The Princess Guide is yet another release for the switch by NIS America. I have been very surprised by the amount of games they have been releasing, but I’m very happy that they are. Not everything matches up with my taste in gaming (as you can tell by my various reviews), but that’s OK because there’s a wide swath of gamers out there that like different things. Likewise, some of them I have been absolutely thrilled with. Where does this one land? It’s smack dab in the middle of the road; one that I think will appeal to some of you out there.
This one has a lot going on under the hood and it felt really overwhelming from the word go. You are a mentor to the four princesses of the land. You’re task is to train them to become better warriors. Each of the princesses has unique personalities, strengths, and weaknesses. For example, one of them loves food, another is a victor for her underlings, and yet another is a witch who just wants to kill. Because they are so different, the way that you train them will determine their success in the world.
One of the main parts to the game is either scolding or praising your princesses for what they are doing. If the one who loves food is eating too much, you can scold her for it. Maybe it’s akin to fat shaming, but I think you’d have to read into it to reach that conclusion. Of course, you could praise her for it if you wish. It does affect the outcome of their training, but the whole thing didn’t make as much sense to me as maybe it would to others. I don’t see it as anything ground breaking, but maybe it’s a control over women thing. I didn’t really find it all that compelling for more than a half hour beyond where you started doing that.
There are a lot of menus to this game. If you really like confusing and clunky menus to make your way through, then this is definitely a game you will want to give a shot. If you hate that, much like I do, then it’s not going to be as much fun and will eventually detract from the game to the point of irritation and maybe a touch of frustration.
Frustration is also a good word to describe the battle system. It consists of skirmishes that take place in isometric battlefields. They usually don’t last more than a few minutes, and in fact some of them are timed and you must succeed in under the limit. I know that some gamers like to have that restraint because it can add excitement or a feeling of adrenaline, but it became annoying very quickly.

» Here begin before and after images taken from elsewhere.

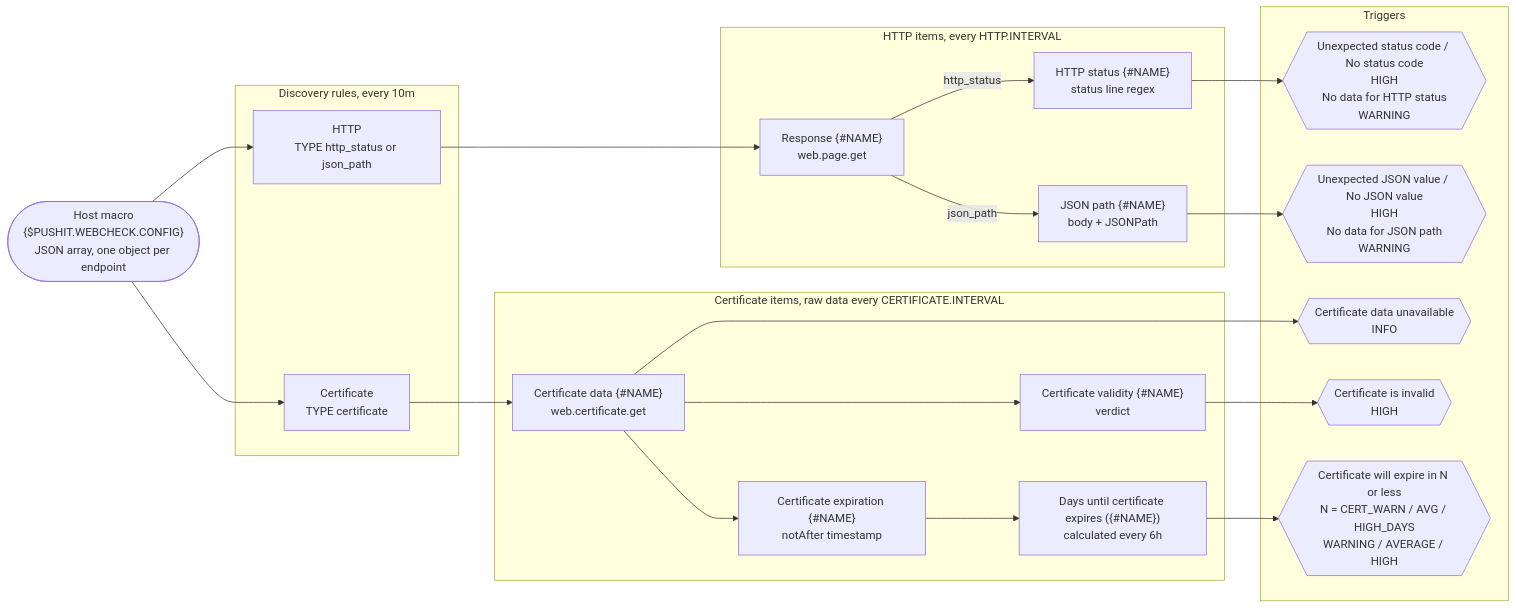
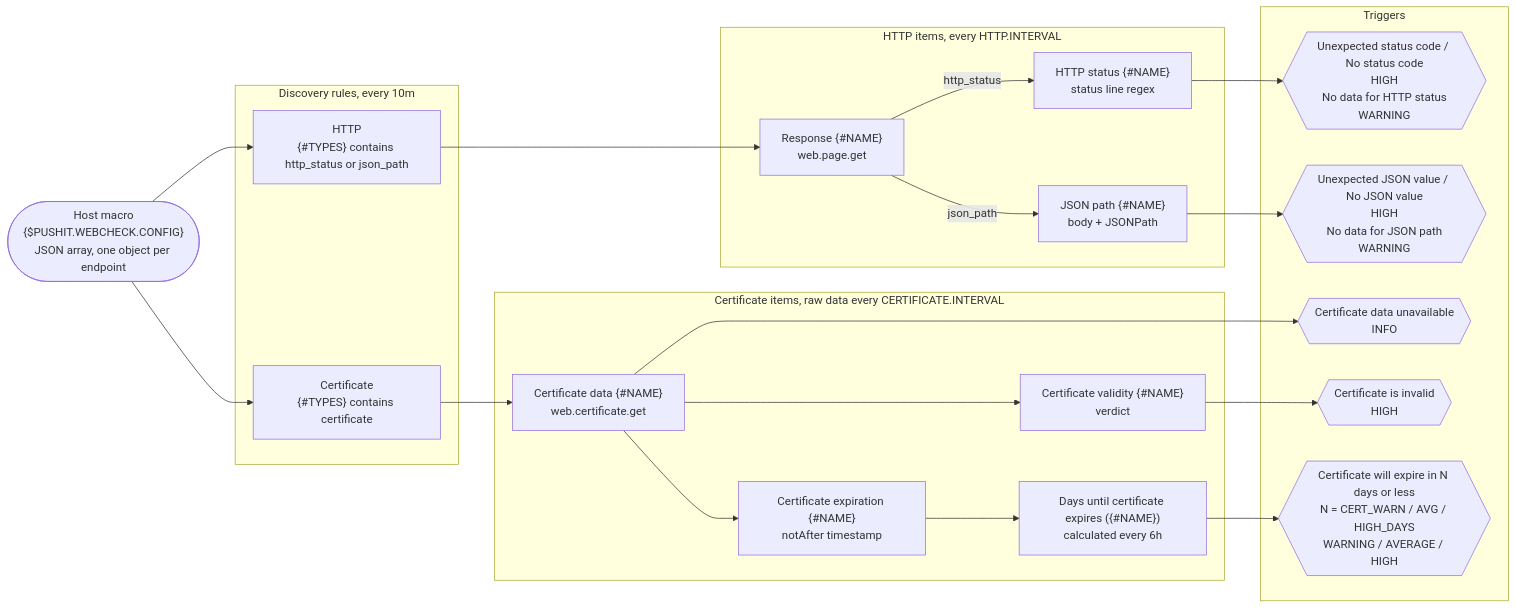
Before and after one commit to we-push-it/zabbix-web-check: the diagram in README.md, drawn with Mermaid. The commit also changed other lines of this file and 1 other file, not shown here.

````diff
--- a/README.md
+++ b/README.md
@@ -53,43 +53,43 @@
 ```mermaid
 flowchart LR
     CFG(["Host macro<br/>{$PUSHIT.WEBCHECK.CONFIG}<br/>JSON array, one object per endpoint"])
 
     subgraph LLD ["Discovery rules, every 10m"]
-        DH["HTTP<br/>TYPE http_status or json_path"]
-        DC["Certificate<br/>TYPE certificate"]
+        DH["HTTP<br/>{#TYPES} contains http_status or json_path"]
+        DC["Certificate<br/>{#TYPES} contains certificate"]
     end
 
     subgraph HI ["HTTP items, every HTTP.INTERVAL"]
         RAW["Response {#NAME}<br/>web.page.get"]
         ST["HTTP status {#NAME}<br/>status line regex"]
         JP["JSON path {#NAME}<br/>body + JSONPath"]
     end
 
     subgraph CI ["Certificate items, raw data every CERTIFICATE.INTERVAL"]
         CRAW["Certificate data {#NAME}<br/>web.certificate.get"]
         NA["Certificate expiration {#NAME}<br/>notAfter timestamp"]
         VAL["Certificate validity {#NAME}<br/>verdict"]
         DAYS["Days until certificate expires ({#NAME})<br/>calculated every 6h"]
     end
 
     subgraph TRG ["Triggers"]
         T1{{"Unexpected status code / No status code<br/>HIGH<br/>No data for HTTP status<br/>WARNING"}}
         T2{{"Unexpected JSON value / No JSON value<br/>HIGH<br/>No data for JSON path<br/>WARNING"}}
         T3{{"Certificate data unavailable<br/>INFO"}}
         T4{{"Certificate is invalid<br/>HIGH"}}
-        T5{{"Certificate will expire in N or less<br/>N = CERT_WARN / AVG / HIGH_DAYS<br/>WARNING / AVERAGE / HIGH"}}
+        T5{{"Certificate will expire in N days or less<br/>N = CERT_WARN / AVG / HIGH_DAYS<br/>WARNING / AVERAGE / HIGH"}}
     end
 
     CFG --> DH & DC
     DH --> RAW
     RAW -->|http_status| ST
     RAW -->|json_path| JP
     DC --> CRAW
     CRAW --> NA & VAL
     NA --> DAYS
     ST --> T1
     JP --> T2
     CRAW --> T3
     VAL --> T4
     DAYS --> T5
 ```
````
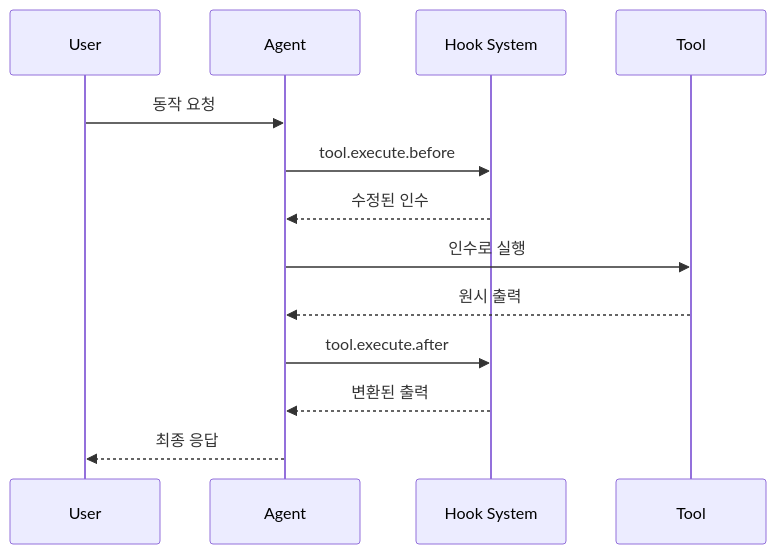
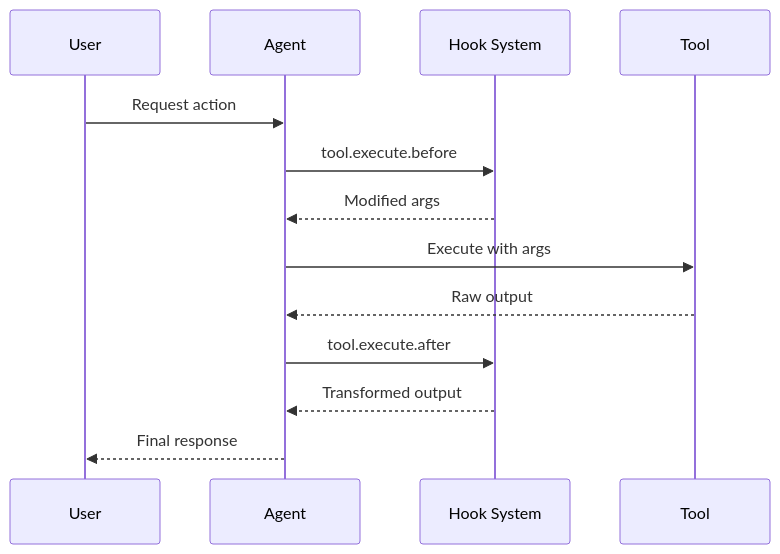
Before and after one commit to CyberStrikeus/CyberStrike: the diagram in packages/docs/src/docs/data/docs/ko/configuration/hooks.mdx, drawn with Mermaid. The commit also changed other lines of this file and 108 other files, not shown here.

````diff
--- a/packages/docs/src/docs/data/docs/ko/configuration/hooks.mdx
+++ b/packages/docs/src/docs/data/docs/ko/configuration/hooks.mdx
@@ -43,16 +35,16 @@
 ```mermaid
 sequenceDiagram
     participant User
     participant Agent
     participant Hook System
     participant Tool
 
-    User->>Agent: 동작 요청
+    User->>Agent: Request action
     Agent->>Hook System: tool.execute.before
-    Hook System-->>Agent: 수정된 인수
-    Agent->>Tool: 인수로 실행
-    Tool-->>Agent: 원시 출력
+    Hook System-->>Agent: Modified args
+    Agent->>Tool: Execute with args
+    Tool-->>Agent: Raw output
     Agent->>Hook System: tool.execute.after
-    Hook System-->>Agent: 변환된 출력
-    Agent-->>User: 최종 응답
+    Hook System-->>Agent: Transformed output
+    Agent-->>User: Final response
 ```
````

When I started the game, I enjoyed the combat and thought it was pretty cool. However, after a few hours passed the staleness started to seep in and I began to realize just how stupid my battalion peons were. They follow or surround you and you use your power-ups and weapons to destroy enemies. The problem is that even with the ability to change the overall fighting technique of these soldiers, they still feel about as worthless as a space heater on the sun.
Overall, I felt that I was doing more button mashing and replaying tutorials to really enjoy the game beyond the first few hours. It’s fun at first, but then gets overly complicated and never really gave me the sense that I was accomplishing anything. There was too little reward for the amount of tasks I was completing and the story just wasn’t compelling enough to keep my interest. I give it points for originality, but the execution leaves a bit to be desired. Still, it’s worth considering for those into unique JRPGs.
The Princess Guide Review
- Graphics - 6/106/10
- Sound - 6/106/10
- Gameplay - 6/106/10
- Lasting Appeal - 5/105/10
Final Thoughts: WORTH CONSIDERING
The Princess Guide is fun at first, overwhelmingly complicated overall, and a little weird to be scolding or praising princesses in their training. It has some great points like crazy button mashing combat, but also has clunky menus and severely repetitive gameplay.